Task description: Report all lines from the entries below in which "didChangeDependencies" appears.

(Stored items)

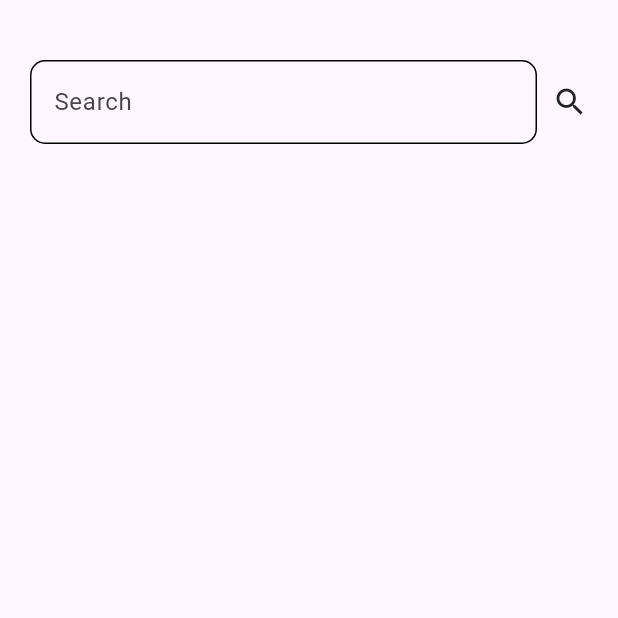
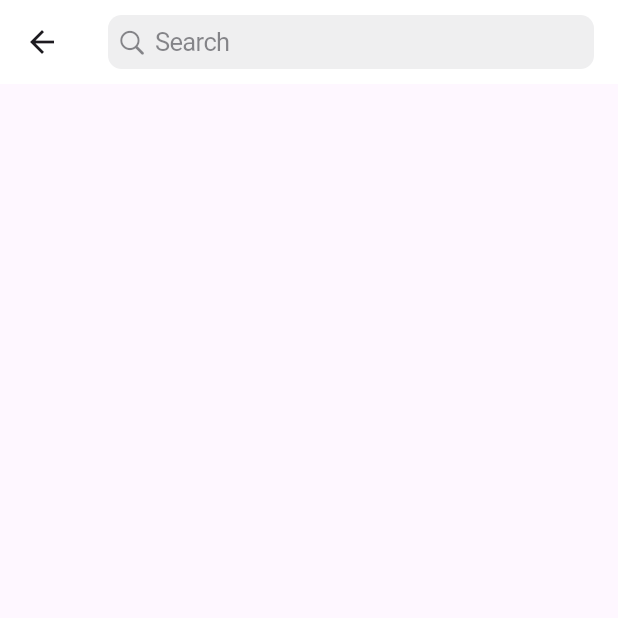
Before and after one commit to NaveenSilva/bookstore_app, a Flutter app: the BookPage screen opened directly, on a phone screen of 412 x 824 dp, the top half of it. Run offline on Flutter 3.47's test engine with Material 3 defaults, Android fonts, the phone set to English and light mode, and no system bars; our stand-ins replace cloud_firestore, firebase_auth, firebase_core, flutter_slidable, get; accounts and stored records are empty.

Commit message:
add search feature to the book page

```diff
--- a/lib/controller/user_controller.dart
+++ b/lib/controller/user_controller.dart
@@ -19,7 +19,6 @@ class UserController extends GetxController {
     super.onInit();
     user.bindStream(getAllUsers());
   }
-
 
   Stream<List<UserModel>> getAllUsers() {
     String? userId = FirebaseAuth.instance.currentUser?.uid;
--- a/lib/main.dart
+++ b/lib/main.dart
@@ -27,7 +27,7 @@ class MyApp extends StatelessWidget {
     return GetMaterialApp(
       debugShowCheckedModeBanner: false,
       title: 'Flutter Demo',
-      home: CreateUserPage(),
+      home: LandingPage(),
     );
   }
 }
--- a/lib/pages/books_page.dart
+++ b/lib/pages/books_page.dart
@@ -1,5 +1,8 @@
 import 'package:bookstore_app/controller/book_controller.dart';
 import 'package:bookstore_app/model/book_model.dart';
+import 'package:cloud_firestore/cloud_firestore.dart';
+import 'package:firebase_core/firebase_core.dart';
+import 'package:flutter/cupertino.dart';
 import 'package:flutter/material.dart';
 import 'package:flutter_slidable/flutter_slidable.dart';
 
@@ -11,74 +14,96 @@ class BookPage extends StatefulWidget {
 }
 
 class _BookPageState extends State<BookPage> {
+  List allresults = [];
+  List resultList = [];
+  final TextEditingController searchController = TextEditingController();
+  @override
+  void initState() {
+    super.initState();
+    searchController.addListener(onSearchChanged);
+    getBookStream();
+  }
+
+  onSearchChanged() {
+    print(searchController.text);
+    searchResultList();
+  }
+
+  searchResultList() {
+    var showResult = [];
+    if (searchController.text != "") {
+      for (var bookSnapShot in allresults) {
+        var title = bookSnapShot['Title'].toString().toLowerCase();
+        if (title.contains(searchController.text.toLowerCase())) {
+          showResult.add(bookSnapShot);
+        }
+      }
+    } else {
+      showResult = List.from(allresults);
+    }
+    setState(() {
+      resultList = showResult;
+    });
+  }
+
+  getBookStream() async {
+    var data = await FirebaseFirestore.instance
+        .collection("/books/category/horror")
+        .orderBy('Title')
+        .get();
+    var data2 = await FirebaseFirestore.instance
+        .collection("/books/category/historical novels")
+        .orderBy('Title')
+        .get();
+    var data3 = await FirebaseFirestore.instance
+        .collection("/books/category/mystery")
+        .orderBy('Title')
+        .get();
+    var allDocs = [...data.docs, ...data2.docs, ...data3.docs];
+    setState(() {
+      allresults = allDocs;
+    });
+    searchResultList();
+  }
+
+  @override
+  void dispose() {
+    searchController.removeListener(onSearchChanged);
+    searchController.dispose();
+    super.dispose();
+  }
+
+  @override
+  void didChangeDependencies() {
+    getBookStream();
+    super.didChangeDependencies();
+  }
+
   @override
   Widget build(BuildContext context) {
     Size size = MediaQuery.of(context).size;
     return Scaffold(
-        body: Padding(
-      padding: const EdgeInsets.only(top: 20, left: 10),
-      child: ListView(
-        children: [
-          Padding(
-            padding:
-                const EdgeInsets.only(left: 10, top: 20, right: 20, bottom: 30),
-            child: Row(
-              children: [
-                const Expanded(
-                  flex: 10,
-                  child: TextField(
-                    obscureText: false,
-                    decoration: InputDecoration(
-                      enabledBorder: OutlineInputBorder(
-                        borderSide: BorderSide(color: Colors.black),
-                        borderRadius: BorderRadius.all(Radius.circular(10)),
-                      ),
-                      focusedBorder: OutlineInputBorder(
-                        borderSide: BorderSide(color: Colors.blue),
-                        borderRadius: BorderRadius.all(Radius.circular(10)),
-                      ),
-                      hintText: 'Search',
+      appBar: AppBar(
+        backgroundColor: Colors.white,
+        title: CupertinoSearchTextField(
+          controller: searchController,
         ),
       ),
-                ),
-                const SizedBox(
-                  width: 10,
-                ),
-                GestureDetector(
-                  onTap: () {},
-                  child: const Icon(Icons.search),
-                ),
-              ],
-            ),
-          ),
-          StreamBuilder<List<BookModel>>(
-            stream: BookController().getAllBooks(),
-            builder: (context, snapshot) {
-              if (snapshot.hasError) {
-                return Text('Error:${snapshot.error}');
-              }
-              if (!snapshot.hasData) {
-                return const CircularProgressIndicator();
-              }
-              List<BookModel> bookItems = snapshot.data!;
-
-              return ListView.builder(
-                  shrinkWrap: true,
-                  physics: NeverScrollableScrollPhysics(),
-                  scrollDirection: Axis.vertical,
-                  itemCount: bookItems.length,
-                  itemBuilder: (context, index) => Slidable(
-                        startActionPane:
-                            ActionPane(motion: StretchMotion(), children: [
+      body: ListView.builder(
+        itemCount: resultList.length,
+        itemBuilder: (context, index) {
+          return Slidable(
+            startActionPane: ActionPane(motion: StretchMotion(), children: [
               SlidableAction(
                 backgroundColor: Colors.green,
                 icon: Icons.delete,
                 label: 'Add To Cart',
                 onPressed: (context) => BookController().addToCart(
-                                title: '${bookItems[index].title}',
-                                price: bookItems[index].price!,
-                                docId: '${bookItems[index].id}'),
+                  title: resultList[index]['Title'],
+                  price: resultList[index]['price'],
+                  //docId: resultList[index]['docid'].toString(),
                 ),
+              )
             ]),
             child: Container(
               height: 200,
@@ -90,7 +115,7 @@ class _BookPageState extends State<BookPage> {
                     children: [
                       Image(
                         image: NetworkImage(
-                                      '${bookItems[index].image}',
+                          resultList[index]['image'],
                         ),
                         height: 150,
                         width: 150,
@@ -98,130 +123,10 @@ class _BookPageState extends State<BookPage> {
                       Column(
                         mainAxisAlignment: MainAxisAlignment.center,
                         children: [
-                                      Text('Title:${bookItems[index].title}'),
-                                      Text('Author:${bookItems[index].author}'),
-                                      Text(
-                                          'Category:${bookItems[index].category}'),
-                                      Text('Year:${bookItems[index].year}'),
-                                    ],
-                                  ),
-                                ],
-                              ),
-                            ),
-                          ),
-                        ),
-                      ));
-            },
-          ),
-          StreamBuilder<List<BookModel>>(
-            stream: BookController().getAllBooksHorror(),
-            builder: (context, snapshot) {
-              if (snapshot.hasError) {
-                return Text('Error:${snapshot.error}');
-              }
-              if (!snapshot.hasData) {
-                return const CircularProgressIndicator();
-              }
-              List<BookModel> bookItems1 = snapshot.data!;
-              return ListView.builder(
-                shrinkWrap: true,
-                physics: NeverScrollableScrollPhysics(),
-                scrollDirection: Axis.vertical,
-                itemCount: bookItems1.length,
-                itemBuilder: (context, index) => Slidable(
-                  startActionPane:
-                      ActionPane(motion: StretchMotion(), children: [
-                    SlidableAction(
-                      backgroundColor: Colors.green,
-                      icon: Icons.delete,
-                      label: 'Add To Cart',
-                      onPressed: (context) => BookController().addToCart(
-                          title: '${bookItems1[index].title}',
-                          price: bookItems1[index].price!,
-                          docId: '${bookItems1[index].id}'),
-                    ),
-                  ]),
-                  child: Container(
-                    height: 200,
-                    child: Padding(
-                      padding: const EdgeInsets.all(8.0),
-                      child: Container(
-                        height: 50,
-                        child: Row(
-                          children: [
-                            Image(
-                              image: NetworkImage(
-                                '${bookItems1[index].image}',
-                              ),
-                              height: 150,
-                              width: 150,
-                            ),
-                            Column(
-                              mainAxisAlignment: MainAxisAlignment.center,
-                              children: [
-                                Text('Title:${bookItems1[index].title}'),
-                                Text('Author:${bookItems1[index].author}'),
-                                Text('Category:${bookItems1[index].category}'),
-                                Text('Year:${bookItems1[index].year}'),
-                              ],
-                            ),
-                          ],
-                        ),
-                      ),
-                    ),
-                  ),
-                ),
-              );
-            },
-          ),
-          StreamBuilder<List<BookModel>>(
-            stream: BookController().getAllBooksHisNov(),
-            builder: (context, snapshot) {
-              if (snapshot.hasError) {
-                return Text('Error:${snapshot.error}');
-              }
-              if (!snapshot.hasData) {
-                return const CircularProgressIndicator();
-              }
-              List<BookModel> bookItems2 = snapshot.data!;
-              return ListView.builder(
-                shrinkWrap: true,
-                physics: NeverScrollableScrollPhysics(),
-                scrollDirection: Axis.vertical,
-                itemCount: bookItems2.length,
-                itemBuilder: (context, index) => Slidable(
-                  startActionPane:
-                      ActionPane(motion: StretchMotion(), children: [
-                    SlidableAction(
-                      backgroundColor: Colors.green,
-                      icon: Icons.delete,
-                      label: 'Add To Cart',
-                      onPressed: (context) => BookController().addToCart(
-                          title: '${bookItems2[index].title}',
-                          price: bookItems2[index].price!,
-                          docId: '${bookItems2[index].id}'),
-                    ),
-                  ]),
-                  child: Container(
-                    height: 200,
-                    child: Padding(
-                      padding: const EdgeInsets.all(8.0),
-                      child: Row(
-                        children: [
-                          Image(
-                            image: NetworkImage(
-                              '${bookItems2[index].image}',
-                            ),
-                            height: 150,
-                            width: 150,
-                          ),
-                          Column(
-                            mainAxisAlignment: MainAxisAlignment.center,
-                            children: [
-                              Text('Title:${bookItems2[index].title}'),
-                              Text('Author:${bookItems2[index].author}'),
-                              Text('Category:${bookItems2[index].category}'),
-                              Text('Year:${bookItems2[index].year}'),
+                          Text("Title:" + resultList[index]['Title']),
+                          Text("Author:" + resultList[index]['author']),
+                          Text("Category:" + resultList[index]['category']),
+                          Text("Year:" + resultList[index]['year'].toString()),
                         ],
                       ),
                     ],
@@ -232,8 +137,226 @@ class _BookPageState extends State<BookPage> {
           );
         },
       ),
-        ],
-      ),
-    ));
+    );
+    //     Padding(
+    //   padding: const EdgeInsets.only(top: 20, left: 10),
+    //   child: ListView(
+    //     children: [
+    //       Padding(
+    //         padding:
+    //             const EdgeInsets.only(left: 10, top: 20, right: 20, bottom: 30),
+    //         child: Row(
+    //           children: [
+    //             const Expanded(
+    //               flex: 10,
+    //               child: TextField(
+    //                 obscureText: false,
+    //                 decoration: InputDecoration(
+    //                   enabledBorder: OutlineInputBorder(
+    //                     borderSide: BorderSide(color: Colors.black),
+    //                     borderRadius: BorderRadius.all(Radius.circular(10)),
+    //                   ),
+    //                   focusedBorder: OutlineInputBorder(
+    //                     borderSide: BorderSide(color: Colors.blue),
+    //                     borderRadius: BorderRadius.all(Radius.circular(10)),
+    //                   ),
+    //                   hintText: 'Search',
+    //                 ),
+    //               ),
+    //             ),
+    //             const SizedBox(
+    //               width: 10,
+    //             ),
+    //             GestureDetector(
+    //               onTap: () {},
+    //               child: const Icon(Icons.search),
+    //             ),
+    //           ],
+    //         ),
+    //       ),
+    //       StreamBuilder<List<BookModel>>(
+    //         stream: BookController().getAllBooks(),
+    //         builder: (context, snapshot) {
+    //           if (snapshot.hasError) {
+    //             return Text('Error:${snapshot.error}');
+    //           }
+    //           if (!snapshot.hasData) {
+    //             return const CircularProgressIndicator();
+    //           }
+    //           List<BookModel> bookItems = snapshot.data!;
+
+    //           return ListView.builder(
+    //               shrinkWrap: true,
+    //               physics: NeverScrollableScrollPhysics(),
+    //               scrollDirection: Axis.vertical,
+    //               itemCount: bookItems.length,
+    //               itemBuilder: (context, index) => Slidable(
+    //                     startActionPane:
+    //                         ActionPane(motion: StretchMotion(), children: [
+    //                       SlidableAction(
+    //                         backgroundColor: Colors.green,
+    //                         icon: Icons.delete,
+    //                         label: 'Add To Cart',
+    //                         onPressed: (context) => BookController().addToCart(
+    //                             title: '${bookItems[index].title}',
+    //                             price: bookItems[index].price!,
+    //                             docId: '${bookItems[index].id}'),
+    //                       ),
+    //                     ]),
+    //                     child: Container(
+    //                       height: 200,
+    //                       child: Padding(
+    //                         padding: const EdgeInsets.all(8.0),
+    //                         child: Container(
+    //                           height: 50,
+    //                           child: Row(
+    //                             children: [
+    //                               Image(
+    //                                 image: NetworkImage(
+    //                                   '${bookItems[index].image}',
+    //                                 ),
+    //                                 height: 150,
+    //                                 width: 150,
+    //                               ),
+    //                               Column(
+    //                                 mainAxisAlignment: MainAxisAlignment.center,
+    //                                 children: [
+    //                                   Text('Title:${bookItems[index].title}'),
+    //                                   Text('Author:${bookItems[index].author}'),
+    //                                   Text(
+    //                                       'Category:${bookItems[index].category}'),
+    //                                   Text('Year:${bookItems[index].year}'),
+    //                                 ],
+    //                               ),
+    //                             ],
+    //                           ),
+    //                         ),
+    //                       ),
+    //                     ),
+    //                   ));
+    //         },
+    //       ),
+    //       StreamBuilder<List<BookModel>>(
+    //         stream: BookController().getAllBooksHorror(),
+    //         builder: (context, snapshot) {
+    //           if (snapshot.hasError) {
+    //             return Text('Error:${snapshot.error}');
+    //           }
+    //           if (!snapshot.hasData) {
+    //             return const CircularProgressIndicator();
+    //           }
+    //           List<BookModel> bookItems1 = snapshot.data!;
+    //           return ListView.builder(
+    //             shrinkWrap: true,
+    //             physics: NeverScrollableScrollPhysics(),
+    //             scrollDirection: Axis.vertical,
+    //             itemCount: bookItems1.length,
+    //             itemBuilder: (context, index) => Slidable(
+    //               startActionPane:
+    //                   ActionPane(motion: StretchMotion(), children: [
+    //                 SlidableAction(
+    //                   backgroundColor: Colors.green,
+    //                   icon: Icons.delete,
+    //                   label: 'Add To Cart',
+    //                   onPressed: (context) => BookController().addToCart(
+    //                       title: '${bookItems1[index].title}',
+    //                       price: bookItems1[index].price!,
+    //                       docId: '${bookItems1[index].id}'),
+    //                 ),
+    //               ]),
+    //               child: Container(
+    //                 height: 200,
+    //                 child: Padding(
+    //                   padding: const EdgeInsets.all(8.0),
+    //                   child: Container(
+    //                     height: 50,
+    //                     child: Row(
+    //                       children: [
+    //                         Image(
+    //                           image: NetworkImage(
+    //                             '${bookItems1[index].image}',
+    //                           ),
+    //                           height: 150,
+    //                           width: 150,
+    //                         ),
+    //                         Column(
+    //                           mainAxisAlignment: MainAxisAlignment.center,
+    //                           children: [
+    //                             Text('Title:${bookItems1[index].title}'),
+    //                             Text('Author:${bookItems1[index].author}'),
+    //                             Text('Category:${bookItems1[index].category}'),
+    //                             Text('Year:${bookItems1[index].year}'),
+    //                           ],
+    //                         ),
+    //                       ],
+    //                     ),
+    //                   ),
+    //                 ),
+    //               ),
+    //             ),
+    //           );
+    //         },
+    //       ),
+    //       StreamBuilder<List<BookModel>>(
+    //         stream: BookController().getAllBooksHisNov(),
+    //         builder: (context, snapshot) {
+    //           if (snapshot.hasError) {
+    //             return Text('Error:${snapshot.error}');
+    //           }
+    //           if (!snapshot.hasData) {
+    //             return const CircularProgressIndicator();
+    //           }
+    //           List<BookModel> bookItems2 = snapshot.data!;
+    //           return ListView.builder(
+    //             shrinkWrap: true,
+    //             physics: NeverScrollableScrollPhysics(),
+    //             scrollDirection: Axis.vertical,
+    //             itemCount: bookItems2.length,
+    //             itemBuilder: (context, index) => Slidable(
+    //               startActionPane:
+    //                   ActionPane(motion: StretchMotion(), children: [
+    //                 SlidableAction(
+    //                   backgroundColor: Colors.green,
+    //                   icon: Icons.delete,
+    //                   label: 'Add To Cart',
+    //                   onPressed: (context) => BookController().addToCart(
+    //                       title: '${bookItems2[index].title}',
+    //                       price: bookItems2[index].price!,
+    //                       docId: '${bookItems2[index].id}'),
+    //                 ),
+    //               ]),
+    //               child: Container(
+    //                 height: 200,
+    //                 child: Padding(
+    //                   padding: const EdgeInsets.all(8.0),
+    //                   child: Row(
+    //                     children: [
+    //                       Image(
+    //                         image: NetworkImage(
+    //                           '${bookItems2[index].image}',
+    //                         ),
+    //                         height: 150,
+    //                         width: 150,
+    //                       ),
+    //                       Column(
+    //                         mainAxisAlignment: MainAxisAlignment.center,
+    //                         children: [
+    //                           Text('Title:${bookItems2[index].title}'),
+    //                           Text('Author:${bookItems2[index].author}'),
+    //                           Text('Category:${bookItems2[index].category}'),
+    //                           Text('Year:${bookItems2[index].year}'),
+    //                         ],
+    //                       ),
+    //                     ],
+    //                   ),
+    //                 ),
+    //               ),
+    //             ),
+    //           );
+    //         },
+    //       ),
+    //     ],
+    //   ),
+    // ));
   }
 }
```
Also changed, not shown: lib/controller/book_controller.dart (+15 -3 lines), lib/pages/profile_page.dart (+0 -9 lines). Lines whose indentation alone changed are shown as unchanged.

Reply to the exercise:
+  void didChangeDependencies() {
+    super.didChangeDependencies();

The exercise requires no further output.